Claiming to mold and shape leaders is by no means the exclusive domain of academia; the business world abounds with leadership books. Yet, despite the fact that the word “leadership” might appear in the titles, the main goal of these books often seems to be how to obtain power and money, for the sake of obtaining power and money.
Consider that one of the most popular leadership books of the past several decades included Leadership Secrets of Attila the Hun, and not, say, Leadership Secrets of Pope Leo the Great.
On Wall Street, The Art of War by Sun Tzu was re-popularized for a new generation of three-piece-suited financial leaders. On many shelves, these titles presumably stand alongside the wholesale rejection of Christian ethics that is Ayn Rand’s Atlas Shrugged.

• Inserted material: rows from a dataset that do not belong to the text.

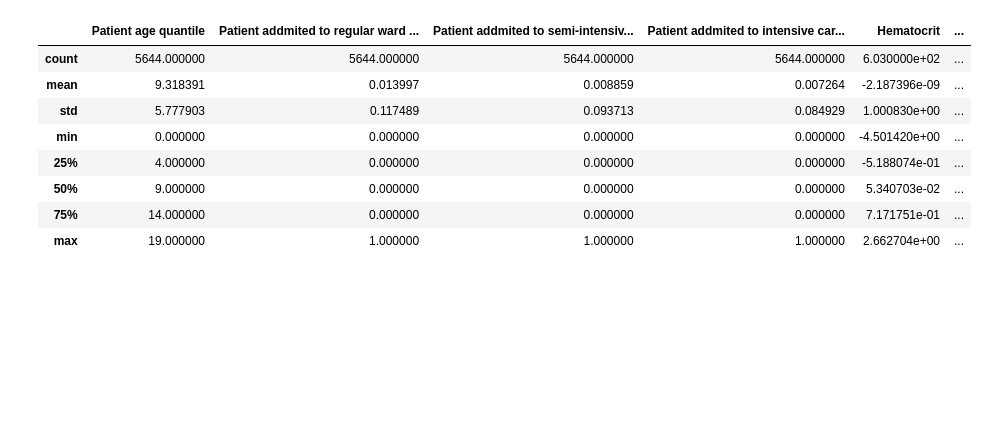
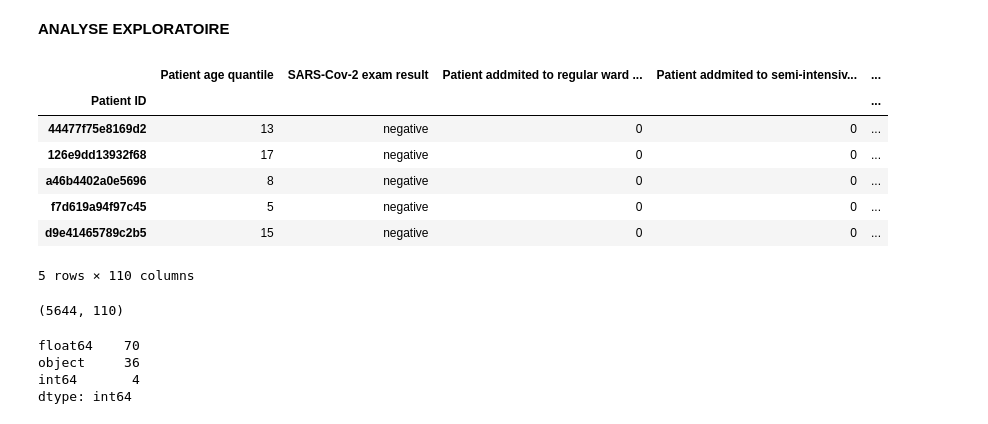
Before and after one commit to m3nkam/ml-covid19, a Jupyter notebook: pfe_2021.ipynb, the cells around one changed output. Saved outputs shown, nothing was run; the diff lists cells and outputs as text; code cells hidden in the pictures; blank space fills up the shorter version.

```diff
--- a/pfe_2021.ipynb
+++ b/pfe_2021.ipynb
@@ -7,20 +7,34 @@ import pandas as pd
 from pandas_profiling import ProfileReport
 import matplotlib.pyplot as plt
 import seaborn as sns
+# %% [markdown]
+**ANALYSE EXPLORATOIRE**
 # %%
 #Importation du Dataset
 url = 'https://raw.githubusercontent.com/m3nkam/ml-covid19/main/datasetcovid19.csv'
-data = pd.read_csv(url, index_col=0, encoding = "ISO-8859-1")
+data = pd.read_csv(url, index_col=0, encoding = "UTF8")
 #Effectuons une copie de nos données
-df = data.copy()
-df.describe()
+df_raw = data.copy()
+df_raw.head()
 # %% [output]
-|  | Patient age quantile | Patient addmited to regular ward ... | Patient addmited to semi-intensiv... | Patient addmited to intensive car... | Hematocrit | ... |
-| count | 5644.000000 | 5644.000000 | 5644.000000 | 5644.000000 | 6.030000e+02 | ... |
-| mean | 9.318391 | 0.013997 | 0.008859 | 0.007264 | -2.187396e-09 | ... |
-| std | 5.777903 | 0.117489 | 0.093713 | 0.084929 | 1.000830e+00 | ... |
-| min | 0.000000 | 0.000000 | 0.000000 | 0.000000 | -4.501420e+00 | ... |
-| 25% | 4.000000 | 0.000000 | 0.000000 | 0.000000 | -5.188074e-01 | ... |
-| 50% | 9.000000 | 0.000000 | 0.000000 | 0.000000 | 5.340703e-02 | ... |
-| 75% | 14.000000 | 0.000000 | 0.000000 | 0.000000 | 7.171751e-01 | ... |
-| max | 19.000000 | 1.000000 | 1.000000 | 1.000000 | 2.662704e+00 | ... |
+|  | Patient age quantile | SARS-Cov-2 exam result | Patient addmited to regular ward ... | Patient addmited to semi-intensiv... | ... |
+| Patient ID |  |  |  |  | ... |
+| 44477f75e8169d2 | 13 | negative | 0 | 0 | ... |
+| 126e9dd13932f68 | 17 | negative | 0 | 0 | ... |
+| a46b4402a0e5696 | 8 | negative | 0 | 0 | ... |
+| f7d619a94f97c45 | 5 | negative | 0 | 0 | ... |
+| d9e41465789c2b5 | 15 | negative | 0 | 0 | ... |
+5 rows × 110 columns
+# %%
+#Déterminons le nombre de lignes et le nombre de colonnes
+df_raw.shape
+# %% [output]
+(5644, 110)
+# %%
+#Déterminons et dénombrons les types de variables présent dans le dataset
+df_raw.dtypes.value_counts()
+# %% [output]
+float64    70
+object     36
+int64       4
+dtype: int64
```
Also changed, not shown: parts of 7 cells of this notebook.
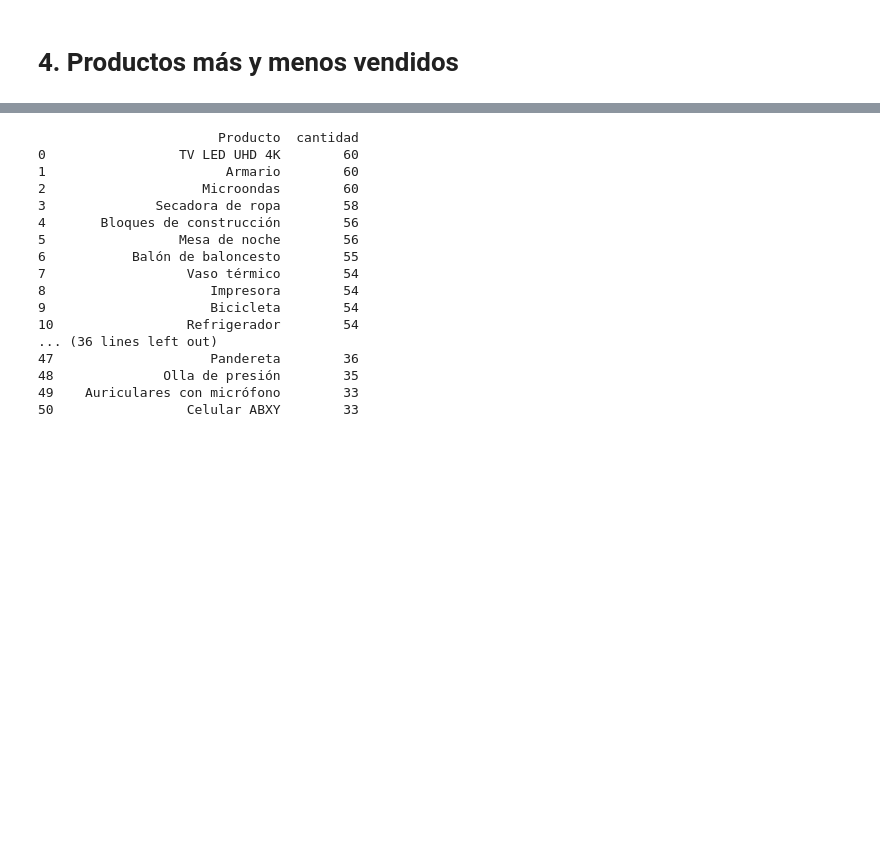
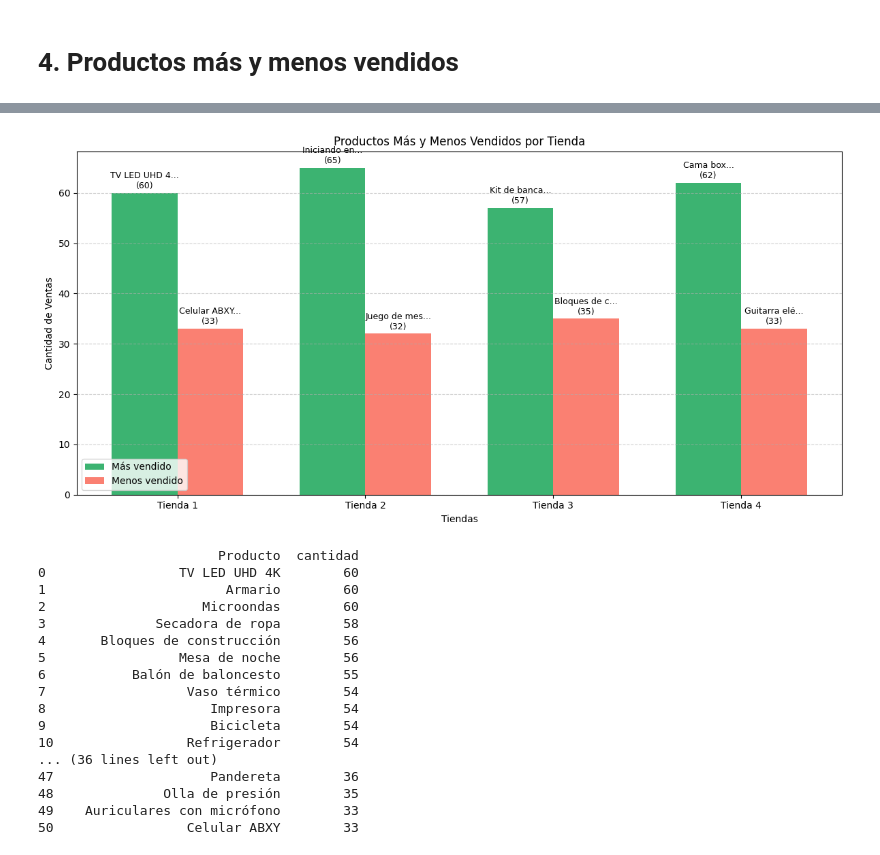
Before and after one commit to MigXDev/Ciencia-de-datos_I_DESAFIO_1, a Jupyter notebook: AluraStoreLatam.ipynb, the cells around one changed output, grey strips where cells are left out. Saved outputs shown, nothing was run; the diff lists cells and outputs as text; code cells hidden in the pictures; blank space fills up the shorter version.

```diff
--- a/AluraStoreLatam.ipynb
+++ b/AluraStoreLatam.ipynb
@@ -146,3 +237,37 @@ Menos vendido: {menos_vendido} ({cantidad_menos} ventas)
+# %%
+# Posiciones X
+x = np.arange(len(tiendas_mas))
+width = 0.35
+
+# Gráfico
+plt.figure(figsize=(12, 6))
+plt.bar(x - width/2, ventas_mas, width, label='Más vendido', color='mediumseagreen')
+plt.bar(x + width/2, ventas_menos, width, label='Menos vendido', color='salmon')
+
+# Etiquetas
+plt.title("Productos Más y Menos Vendidos por Tienda")
+plt.xlabel("Tiendas")
+plt.ylabel("Cantidad de Ventas")
+plt.xticks(x, tiendas_mas)
+plt.legend(loc='lower left')
+plt.grid(axis='y', linestyle='--', alpha=0.6)
+
+# Texto sobre cada barra
+for i in range(len(x)):
+    # Más vendido
+    plt.text(x[i] - width/2, ventas_mas[i] + 0.5,
+             f"{productos_mas[i][:12]}...\n({ventas_mas[i]})",
+             ha='center', va='bottom', fontsize=9)
+
+    # Menos vendido
+    plt.text(x[i] + width/2, ventas_menos[i] + 0.5,
+             f"{productos_menos[i][:12]}...\n({ventas_menos[i]})",
+             ha='center', va='bottom', fontsize=9)
+
+plt.tight_layout()
+plt.show()
+# %% [output]
+[figure, added]
 # %%
 # para comprobar
 PRUEBA_T1 = tienda["Producto"].value_counts().reset_index(name="cantidad")
```
Also changed, not shown: parts of 8 cells of this notebook.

However, and this brings me to what I consider the most important question of leadership: What about virtue? It’s worth considering that Aristotle’s Ethics—in which he systematically outlined a moral philosophy of human action—preceded his Politics.
In other words, it was Aristotle’s intention that one must both learn virtue and practice virtue as an antecedent to governing, and not just to political governing, but to governing men—to leadership. For Aristotle, virtue wasn’t optional for what we could term “leadership.” It was essential.
Following Aristotle, as far as leadership is concerned, we should insist that men and women learn virtue and practice virtue before we teach them how to lead. But is that what we’re doing? In a word, no.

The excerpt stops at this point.